The heat on Al Gore gets turned up another notch as the WP, LAT, and NYT each run above-the-fold front-page pieces detailing how at the Thompson hearings yesterday, an internal memo was produced, apparently signed off on by Gore, that explains that the DNC was routinely dividing all solicited funds into hard (targeted to specific campaigns, highly regulated) and soft (not for specific campaigns, not highly regulated) money accounts regardless of the nature of the actual solicitation. These papers all point out that the memo strongly suggests that Gore knew that the fund-raising calls he made from the White House were at least in part to raise hard money, which he had initially denied--as well he might, since the amounts he apparently raised in those calls exceeded legal limits for hard money.
Incidentally, that memo also has Bill Clinton's tell-tale left-handed backwards check-mark on it too, which is noted in the Wall Street Journal's "Politics and Policy" column, which makes the case that Janet Reno's investigation into whether or not Gore's fund-raising activities merit an independent counsel's scrutiny will almost inevitably push her into also investigating Clinton's role.
A further sign of fallout from the fundraising morass comes with the WP's front-page revelation that several Asian-Americans with approved White House clearances were initially prevented from entering the grounds because security officials assumed their Asian surnames meant they were foreigners. And double oops--one of the stymied guests was a member of the U.S. Civil Rights Commission.

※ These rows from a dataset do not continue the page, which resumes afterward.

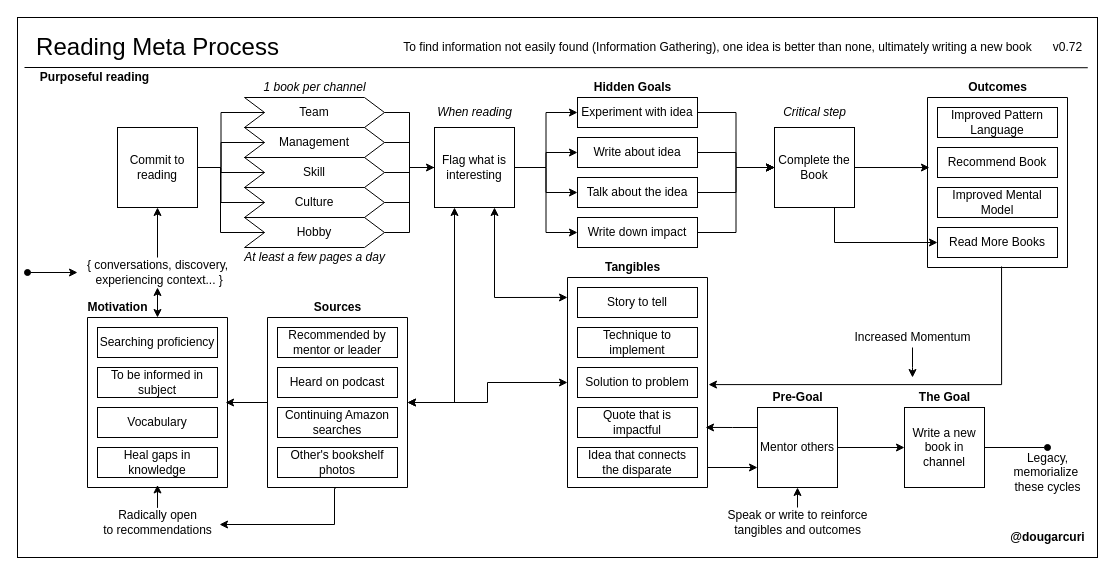
This is books/diagrams/reading-process.drawio from solidi/learning-notes, a draw.io file, before an edit. Source tidied: cells renumbered, new cells numbered last; positions are measured from the earlier drawing's top-left corner, leaving out a move shared by most shapes. Both pictures are drawn from the tidied source at 100%, with x=0, y=0 at pixel (17, 17).
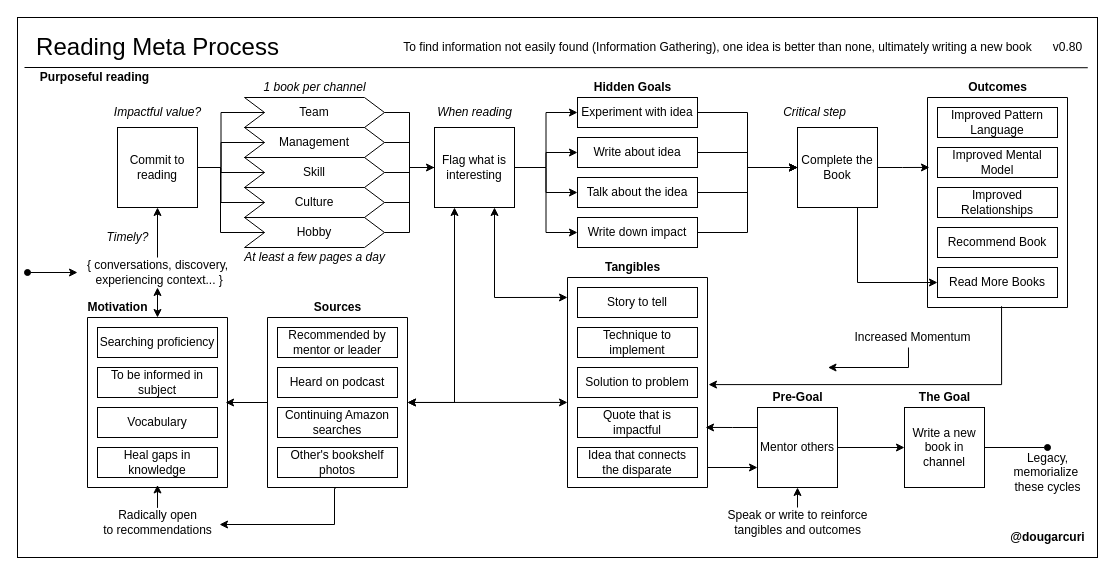
The same diagram, later.

Commit message (it also covers changes not shown here):
Add relationships and being timely in the reading meta diagram

Unchanged cells that the change refers to:
```xml
<mxCell id="6" style="verticalLabelPosition=bottom;verticalAlign=top;html=1;shape=mxgraph.basic.rect;fillColor2=none;strokeWidth=1;size=20;indent=5;fillColor=none;" parent="1" vertex="1">
  <mxGeometry x="550" y="260" width="140" height="210" as="geometry" />
</mxCell>
<mxCell id="70" style="verticalLabelPosition=bottom;verticalAlign=top;html=1;shape=mxgraph.basic.rect;fillColor2=none;strokeWidth=1;size=20;indent=5;fillColor=none;" parent="1" vertex="1">
  <mxGeometry x="250" y="300" width="140" height="170" as="geometry" />
</mxCell>
<mxCell id="93" value="Increased Momentum" style="text;html=1;align=center;verticalAlign=middle;points=[];" parent="1" vertex="1">
  <mxGeometry x="830" y="310" width="130" height="20" as="geometry" />
</mxCell>
```

The edit, as a diff of the source:
```diff
@@
     <mxCell id="4" style="verticalLabelPosition=bottom;verticalAlign=top;html=1;shape=mxgraph.basic.rect;fillColor2=none;strokeWidth=1;size=20;indent=5;fillColor=none;" parent="1" vertex="1">
-      <mxGeometry x="910" y="80" width="140" height="170" as="geometry" />
+      <mxGeometry x="910" y="80" width="140" height="210" as="geometry" />
     </mxCell>
@@
-    <mxCell id="27" value="v0.72" style="text;html=1;align=center;verticalAlign=middle;" parent="1" vertex="1">
+    <mxCell id="27" value="v0.80" style="text;html=1;align=center;verticalAlign=middle;" parent="1" vertex="1">
       <mxGeometry x="1030" y="20" width="40" height="20" as="geometry" />
     </mxCell>
@@
     <mxCell id="40" value="Recommend Book" style="rounded=0;whiteSpace=wrap;html=1;" parent="1" vertex="1">
-      <mxGeometry x="920" y="130" width="120" height="30" as="geometry" />
+      <mxGeometry x="920" y="210" width="120" height="30" as="geometry" />
     </mxCell>
     <mxCell id="41" value="Improved Mental Model" style="rounded=0;whiteSpace=wrap;html=1;" parent="1" vertex="1">
-      <mxGeometry x="920" y="170" width="120" height="30" as="geometry" />
+      <mxGeometry x="920" y="130" width="120" height="30" as="geometry" />
     </mxCell>
     <mxCell id="42" value="Read More Books" style="rounded=0;whiteSpace=wrap;html=1;" parent="1" vertex="1">
-      <mxGeometry x="920" y="210" width="120" height="30" as="geometry" />
+      <mxGeometry x="920" y="250" width="120" height="30" as="geometry" />
     </mxCell>
-    <mxCell id="43" style="edgeStyle=orthogonalEdgeStyle;rounded=0;jettySize=auto;html=1;exitX=1;exitY=0.5;exitDx=0;exitDy=0;entryX=0.014;entryY=0.412;entryDx=0;entryDy=0;entryPerimeter=0;startArrow=none;startFill=0;endArrow=classic;endFill=1;" parent="1" edge="1" source="45" target="4">
+    <mxCell id="43" style="edgeStyle=orthogonalEdgeStyle;rounded=0;jettySize=auto;html=1;exitX=1;exitY=0.5;exitDx=0;exitDy=0;entryX=0.014;entryY=0.333;entryDx=0;entryDy=0;entryPerimeter=0;startArrow=none;startFill=0;endArrow=classic;endFill=1;" parent="1" edge="1" source="45" target="4">
       <mxGeometry relative="1" as="geometry" />
     </mxCell>
@@
     <mxCell id="45" value="Complete the Book" style="whiteSpace=wrap;html=1;" parent="1" vertex="1">
-      <mxGeometry x="757" y="110" width="80" height="80" as="geometry" />
+      <mxGeometry x="780" y="110" width="80" height="80" as="geometry" />
     </mxCell>
@@
-    <mxCell id="61" style="edgeStyle=orthogonalEdgeStyle;rounded=0;jettySize=auto;html=1;startArrow=classic;startFill=1;endArrow=classic;endFill=1;" parent="1" edge="1" source="70" target="6">
+    <mxCell id="61" style="edgeStyle=orthogonalEdgeStyle;rounded=0;jettySize=auto;html=1;startArrow=classic;startFill=1;endArrow=classic;endFill=1;entryX=0;entryY=0.595;entryDx=0;entryDy=0;entryPerimeter=0;" parent="1" edge="1" source="70" target="6">
       <mxGeometry relative="1" as="geometry" />
     </mxCell>
@@
-    <mxCell id="92" style="edgeStyle=orthogonalEdgeStyle;rounded=0;jettySize=auto;html=1;startArrow=none;startFill=0;endArrow=classic;endFill=1;" parent="1" edge="1" source="93">
+    <mxCell id="92" style="edgeStyle=orthogonalEdgeStyle;rounded=0;jettySize=auto;html=1;startArrow=none;startFill=0;endArrow=classic;endFill=1;exitX=0.469;exitY=1;exitDx=0;exitDy=0;exitPerimeter=0;" parent="1" edge="1" source="93">
       <mxGeometry relative="1" as="geometry">
-        <mxPoint x="895" y="360" as="targetPoint" />
+        <mxPoint x="810" y="350" as="targetPoint" />
       </mxGeometry>
     </mxCell>
@@
+    <mxCell id="96" value="&lt;i&gt;Impactful value?&lt;/i&gt;" style="text;html=1;align=center;verticalAlign=middle;" parent="1" vertex="1">
+      <mxGeometry x="90" y="85" width="100" height="20" as="geometry" />
+    </mxCell>
+    <mxCell id="97" value="&lt;i&gt;Timely?&lt;/i&gt;" style="text;html=1;align=center;verticalAlign=middle;" parent="1" vertex="1">
+      <mxGeometry x="80" y="210" width="60" height="20" as="geometry" />
+    </mxCell>
+    <mxCell id="98" value="Improved Relationships" style="rounded=0;whiteSpace=wrap;html=1;" parent="1" vertex="1">
+      <mxGeometry x="920" y="170" width="120" height="30" as="geometry" />
+    </mxCell>
```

Earlier this week, a freshman at Yale, a religious Jew, wrote an NYT op-ed complaining that the casual sex atmosphere of the coed dorms Yale is requiring him to live in meant Yale was forcing him to violate his religious principles. Today's NYT contains a letter from the Yale Dean, who doesn't address the op-ed's charges that in Yale co-ed dorms, students are frequently forced into "sexile" while their roommates are having sex, and that the halls are full of people of the opposite gender in various stages of undress. But the Dean does write, "Yale has a long history of working with students to accommodate their personal values, and we would happily explore accommodation in this case." "Accommodation" of modesty and abstinence--could you ask for a clearer example of backwards campus values than that?